“We’re having to rethink everything.” That includes nixing the breakfast buffet and instead offering a selection of menus for restaurants in town that offer take-out service.
To cut down on people coming in and out, Twin Gables must be booked for a minimum four-day stay. The house will be fully sterilized between guests.
Plans are in the works to make sure staff has very limited interaction with guests. They are working on an app for check-in. The third floor, which was formerly attic storage space, was converted to an open meditation studio.
“We’re not offering daily housekeeping. Rather than do that, we’re just going to do the 24-hour sterilization in between,” said Azie. “We have boxes with hand sanitizer and masks.”
She feels that a lot of people are trying to escape the city and come and be more isolated.” Shelhorse seemed sympathetic to the concerns of some locals about an influx of people coming from the city. However, she understands people need an escape. “We don’t want to discourage people from coming, but we’re trying to keep them safe,” said Shelhorse.
She and her husband Travis live in New Jersey/
Twin Gables was open during the recent renovations, and Shelhorse believes this is the first extended time it has closed since 1926. It was shuttered for a week to install sprinklers, she said.
The Graham & Co.
Martin Torres and Joe DiThomas are going through a similar transformation at The Graham & Co., a 20-room hotel in Phoenicia.
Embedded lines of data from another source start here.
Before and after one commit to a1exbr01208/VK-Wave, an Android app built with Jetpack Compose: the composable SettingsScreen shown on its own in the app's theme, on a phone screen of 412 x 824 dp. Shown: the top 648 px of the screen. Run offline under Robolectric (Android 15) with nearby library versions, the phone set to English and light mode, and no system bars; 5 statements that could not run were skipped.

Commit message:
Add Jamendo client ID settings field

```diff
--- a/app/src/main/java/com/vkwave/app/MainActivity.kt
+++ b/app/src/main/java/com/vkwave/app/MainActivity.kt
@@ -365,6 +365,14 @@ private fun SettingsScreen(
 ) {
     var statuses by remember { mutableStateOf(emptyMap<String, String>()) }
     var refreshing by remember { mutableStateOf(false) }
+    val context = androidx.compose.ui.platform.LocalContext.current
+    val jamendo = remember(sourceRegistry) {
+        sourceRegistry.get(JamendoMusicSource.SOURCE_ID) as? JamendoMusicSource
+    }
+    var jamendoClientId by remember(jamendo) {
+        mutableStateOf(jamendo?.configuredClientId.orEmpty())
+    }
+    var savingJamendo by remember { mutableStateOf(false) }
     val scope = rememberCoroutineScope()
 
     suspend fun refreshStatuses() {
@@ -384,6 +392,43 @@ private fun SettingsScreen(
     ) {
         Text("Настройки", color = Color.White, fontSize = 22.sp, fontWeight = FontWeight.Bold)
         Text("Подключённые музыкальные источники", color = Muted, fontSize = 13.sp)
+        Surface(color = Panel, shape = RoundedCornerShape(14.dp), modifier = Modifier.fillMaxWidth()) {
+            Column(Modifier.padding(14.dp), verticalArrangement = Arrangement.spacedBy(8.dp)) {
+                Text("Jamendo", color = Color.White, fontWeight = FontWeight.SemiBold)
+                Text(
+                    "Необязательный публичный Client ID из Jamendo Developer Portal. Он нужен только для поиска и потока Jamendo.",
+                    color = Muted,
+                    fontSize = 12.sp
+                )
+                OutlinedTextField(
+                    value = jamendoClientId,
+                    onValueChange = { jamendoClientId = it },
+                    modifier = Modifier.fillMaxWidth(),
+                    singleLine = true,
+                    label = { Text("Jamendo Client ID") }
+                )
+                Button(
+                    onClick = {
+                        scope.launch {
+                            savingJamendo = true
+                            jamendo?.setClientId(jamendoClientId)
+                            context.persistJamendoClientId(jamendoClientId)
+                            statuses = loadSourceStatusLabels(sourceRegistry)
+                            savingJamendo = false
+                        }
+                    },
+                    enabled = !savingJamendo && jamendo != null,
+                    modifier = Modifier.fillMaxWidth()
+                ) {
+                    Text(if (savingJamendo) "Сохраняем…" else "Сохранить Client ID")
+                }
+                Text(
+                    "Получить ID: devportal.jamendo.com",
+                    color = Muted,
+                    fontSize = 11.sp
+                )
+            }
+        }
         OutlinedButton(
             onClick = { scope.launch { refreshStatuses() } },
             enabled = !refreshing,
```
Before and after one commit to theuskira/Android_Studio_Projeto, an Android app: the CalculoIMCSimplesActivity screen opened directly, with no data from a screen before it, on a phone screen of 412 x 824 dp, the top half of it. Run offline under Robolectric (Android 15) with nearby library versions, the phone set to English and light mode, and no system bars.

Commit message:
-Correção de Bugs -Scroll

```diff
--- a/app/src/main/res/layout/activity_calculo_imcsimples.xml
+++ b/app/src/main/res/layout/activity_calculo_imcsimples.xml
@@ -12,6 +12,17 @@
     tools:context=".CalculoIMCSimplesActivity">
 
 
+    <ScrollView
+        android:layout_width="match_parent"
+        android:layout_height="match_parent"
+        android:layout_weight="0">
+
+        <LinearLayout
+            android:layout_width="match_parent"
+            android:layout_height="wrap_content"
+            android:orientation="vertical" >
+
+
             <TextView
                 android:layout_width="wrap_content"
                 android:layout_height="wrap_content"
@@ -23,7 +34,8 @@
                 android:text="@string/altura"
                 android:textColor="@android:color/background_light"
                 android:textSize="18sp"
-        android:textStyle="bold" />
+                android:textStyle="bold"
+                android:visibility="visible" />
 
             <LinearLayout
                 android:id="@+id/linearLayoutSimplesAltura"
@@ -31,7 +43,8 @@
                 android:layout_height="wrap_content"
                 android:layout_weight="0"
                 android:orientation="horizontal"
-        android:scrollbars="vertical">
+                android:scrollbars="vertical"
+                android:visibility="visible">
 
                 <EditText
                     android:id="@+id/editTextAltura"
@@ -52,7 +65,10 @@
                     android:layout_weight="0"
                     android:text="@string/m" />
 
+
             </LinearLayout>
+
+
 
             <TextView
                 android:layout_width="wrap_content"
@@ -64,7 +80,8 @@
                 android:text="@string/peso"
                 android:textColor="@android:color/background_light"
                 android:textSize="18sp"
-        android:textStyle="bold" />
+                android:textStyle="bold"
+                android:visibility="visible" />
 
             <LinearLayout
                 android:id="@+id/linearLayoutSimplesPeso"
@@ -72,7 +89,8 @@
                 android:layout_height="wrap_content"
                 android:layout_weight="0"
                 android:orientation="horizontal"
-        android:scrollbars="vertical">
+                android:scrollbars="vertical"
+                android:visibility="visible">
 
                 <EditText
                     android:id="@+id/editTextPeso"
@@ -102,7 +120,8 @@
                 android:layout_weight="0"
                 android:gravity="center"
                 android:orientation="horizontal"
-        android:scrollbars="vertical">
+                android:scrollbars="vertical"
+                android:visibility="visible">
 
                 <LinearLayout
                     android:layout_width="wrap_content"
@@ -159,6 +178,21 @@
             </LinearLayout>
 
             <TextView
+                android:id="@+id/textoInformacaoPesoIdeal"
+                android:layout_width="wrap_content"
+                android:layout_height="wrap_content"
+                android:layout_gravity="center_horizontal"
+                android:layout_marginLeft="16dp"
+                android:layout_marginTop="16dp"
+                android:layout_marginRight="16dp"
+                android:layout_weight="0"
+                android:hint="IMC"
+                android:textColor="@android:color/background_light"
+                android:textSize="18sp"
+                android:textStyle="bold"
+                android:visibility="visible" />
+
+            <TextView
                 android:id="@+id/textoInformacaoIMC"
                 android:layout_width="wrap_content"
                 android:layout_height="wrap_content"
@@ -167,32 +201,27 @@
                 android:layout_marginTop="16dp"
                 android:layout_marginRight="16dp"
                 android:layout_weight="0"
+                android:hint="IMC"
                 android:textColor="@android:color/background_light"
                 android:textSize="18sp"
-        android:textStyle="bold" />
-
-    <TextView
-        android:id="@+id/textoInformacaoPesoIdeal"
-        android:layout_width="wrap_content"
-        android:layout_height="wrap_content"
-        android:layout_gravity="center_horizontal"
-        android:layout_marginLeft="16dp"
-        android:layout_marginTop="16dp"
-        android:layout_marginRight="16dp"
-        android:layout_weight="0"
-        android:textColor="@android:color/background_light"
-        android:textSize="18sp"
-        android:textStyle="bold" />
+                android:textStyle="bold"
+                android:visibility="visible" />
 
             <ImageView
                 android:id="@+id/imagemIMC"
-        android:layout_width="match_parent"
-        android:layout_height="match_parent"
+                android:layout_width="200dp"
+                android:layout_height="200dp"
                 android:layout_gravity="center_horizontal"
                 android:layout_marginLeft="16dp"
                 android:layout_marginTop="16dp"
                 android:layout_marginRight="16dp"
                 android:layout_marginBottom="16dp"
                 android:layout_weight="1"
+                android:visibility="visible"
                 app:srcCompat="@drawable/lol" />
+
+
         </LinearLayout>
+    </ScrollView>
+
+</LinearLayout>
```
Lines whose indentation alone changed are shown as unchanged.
It officially reopened Memorial Day weekend, and bookings are limited to a few rooms at a time, said Torres. About 40 percent of the rooms are out of commission.
Even though he could probably sell out on a busy summer weekend, Torres is playing it safe with enhanced cleaning procedures. “We’re going into the rooms and spraying everything down,” Torres said. And by we, he means himself to start, so he can keep employees safe. “I don’t want them to do anything I wouldn’t do, so I’m going to go in and spray them down.”
Torres ordered two ultraviolet lights that will run in the rooms for 30 minutes to aid in the disinfecting process.
Initially, the Graham limited stays to at least five to seven days, but now is allowing for three-day weekends. “We’re putting buffers and the beginning and end of the stay,” he said, allowing for time to do deep cleaning.
Torres said he is part of a Facebook group of lodging operators who are trying to put egos aside and share ideas about what is working.
The Woodstock Inn on the Millstream reopened May 26 with limited occupancy. All rooms will be deeply cleaned and disinfected between stays, according to a message from innkeeper Karen Pignatero on the property’s website. The lobby is closed and check-in is done online. Guests will be provided with a list of restaurants in town offering takeout.
Woodstock Way, a series of cabins nestled among Tinker Street, Neher Street and Sgt. Richard Quinn Drive, opened the week of May 11. Several rooms are booked for the coming weekend, according to the booking section of the website.
The hotel touts a flexible reservation policy with no-charge cancellation up to 72 hours before the check-in date. Guests will use a mobile check-in a lockbox system to avoid contact, and housekeeping will only be done on request.
The 22-room Hotel Dylan, a boutique establishment in Glenford on the outskirts of Woodstock, reopened May 8 with limited bookings for Friday and Saturday nights. Rooms are taken out of service for 48 to72 hours between guests for deep cleaning.
Selina, an international hotel and resort operator, which recently purchased the former Woodstock Lodge, is applying for temporary approval to operate three cabins accommodating 18 adults. Selina’s attorney, Steven Barshov, said guests will have to complete a questionnaire and will not be allowed on the property if they exhibit symptoms or admit to having been in contact with someone who has Covid 19. The town board is considering a memorandum of agreement allowing them to operate on a limited basis.